No Way to Get Back into the Game
Even if every single thing that Jenrry Mejia is quoted as saying in the NY Times today is 100% true, it’s no way for him to get back into MLB while he’s still young enough to make many millions more. And he’s found an expensive lawyer to help him spend whatever he has left of the $3.6 million he is reported to have made as a professional to date. Oy vey!
It looks like he’s going to sue the Players’ Union too — twice the legal fees! — which he’ll pretty much have to do if he hopes to sue MLB in light of the collective bargaining agreement. From the prospective of what a strong union the MLBPA is, Mejia’s got a point that they should have appealed his second and third suspensions, if in fact he asked them to and they refused.

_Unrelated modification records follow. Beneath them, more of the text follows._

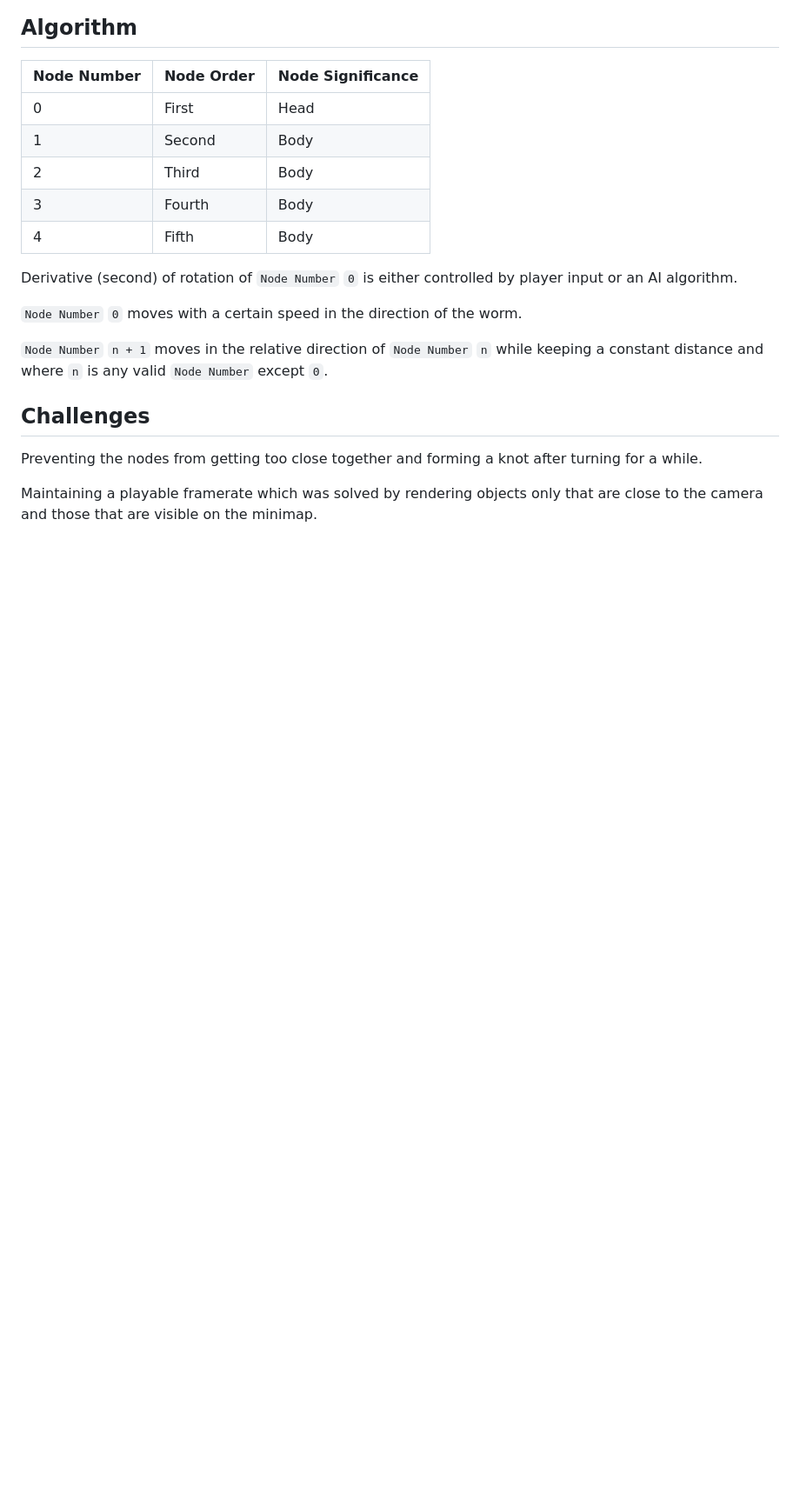
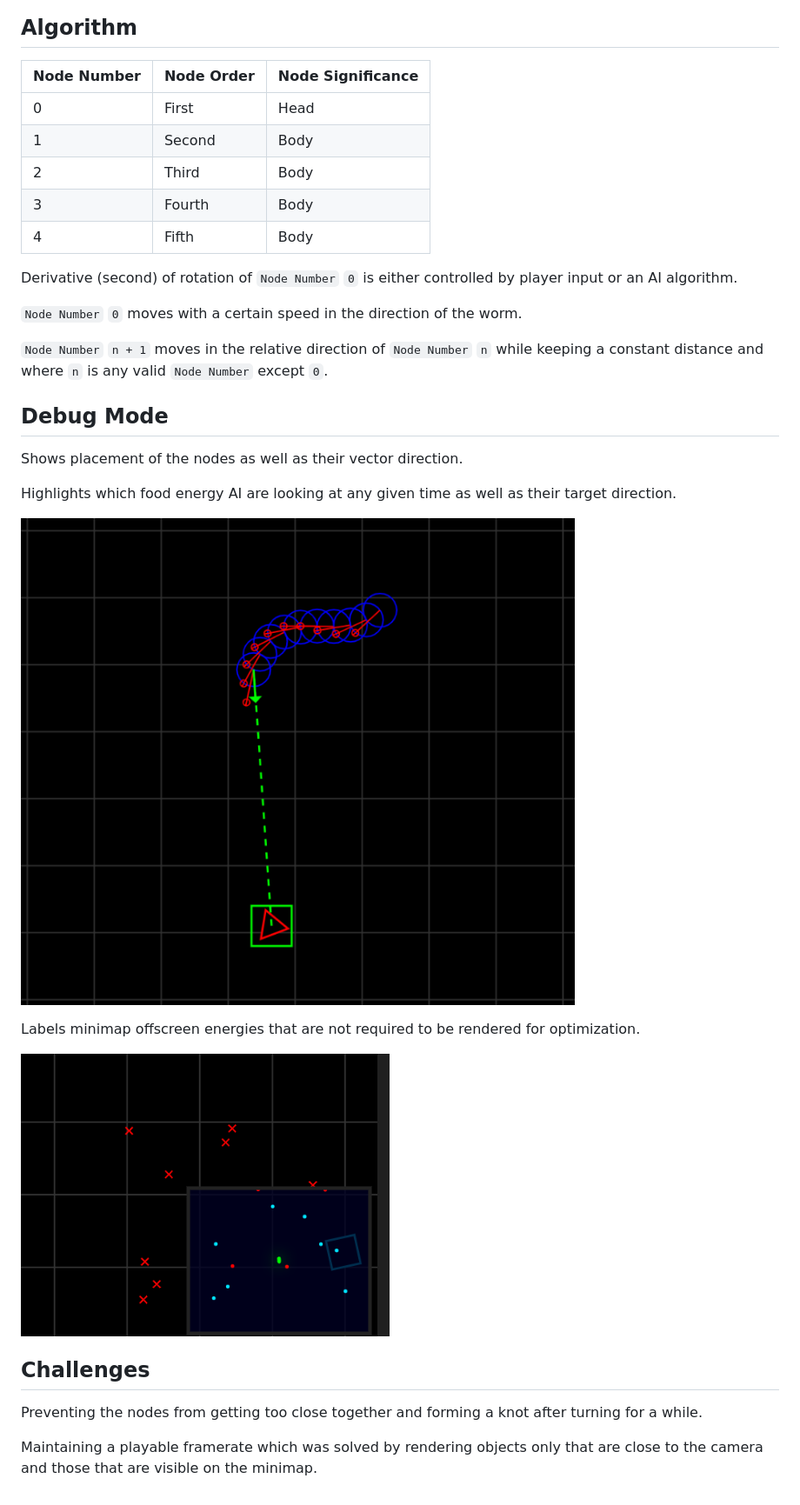
Before and after one commit to Elixonus/worm, a Markdown page: README.md, the part around the change printed below. Shown: that part at 87% size. GitHub-like rendering; pictures changed too: screenshot4.png (added), screenshot5.png (added); blank space fills up the shorter version.

Commit message:
Added more screenshots to the README file.

```diff
--- a/README.md
+++ b/README.md
@@ -50,6 +58,18 @@ Derivative (second) of rotation of `Node Number` `0` is either controlled by pla
 
 `Node Number` `n + 1` moves in the relative direction of `Node Number` `n` while keeping a constant distance and where `n` is any valid `Node Number` except `0`.
 
+## Debug Mode
+
+Shows placement of the nodes as well as their vector direction.
+
+Highlights which food energy AI are looking at any given time as well as their target direction.
+
+![Screenshot 4](./screenshot4.png)
+
+Labels minimap offscreen energies that are not required to be rendered for optimization.
+
+![Screenshot 5](./screenshot5.png)
+
 ## Challenges
 
 Preventing the nodes from getting too close together and forming a knot after turning for a while.
```
Also changed, not shown: other parts of README.md (+8 -0 lines), screenshot1.png (added), screenshot2.png (added), screenshot3.png (added).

However, after how bad the last such claim went, with Ryan Braun winning an arbitration hearing by impugning the test collector’s handling of the sample, instead, according to Sports Illustrated, spreading stories that the test collector was an anti-Semitic Cubs fan (Oy Gevalt!), later getting caught up in the Bio-Genesis escapade, and then admitting everything for the smallest possible punishment, it’s hard to imagine the union making that same argument again, at least not unless the evidence of Mejia’s claims is rock solid from top to bottom.
Mejia’s allegations may make it easier for him to continue playing in the Dominican Winter League, as it gives him some cover for his now-reputation as a cheater. However, according to this website, salaries there peak at about $15,000 a season (700,000 Dominican pesos). That’s almost certainly enough to live a year in the D.R. in relative comfort, but it sure isn’t the life style Mejia is likely to have grown accustomed to in New York City.
However, the Liga de Beisbol Dominicano is probably the only game left in the world for Mejia, as the summer leagues are all likely to reciprocate MLB’s drug ban.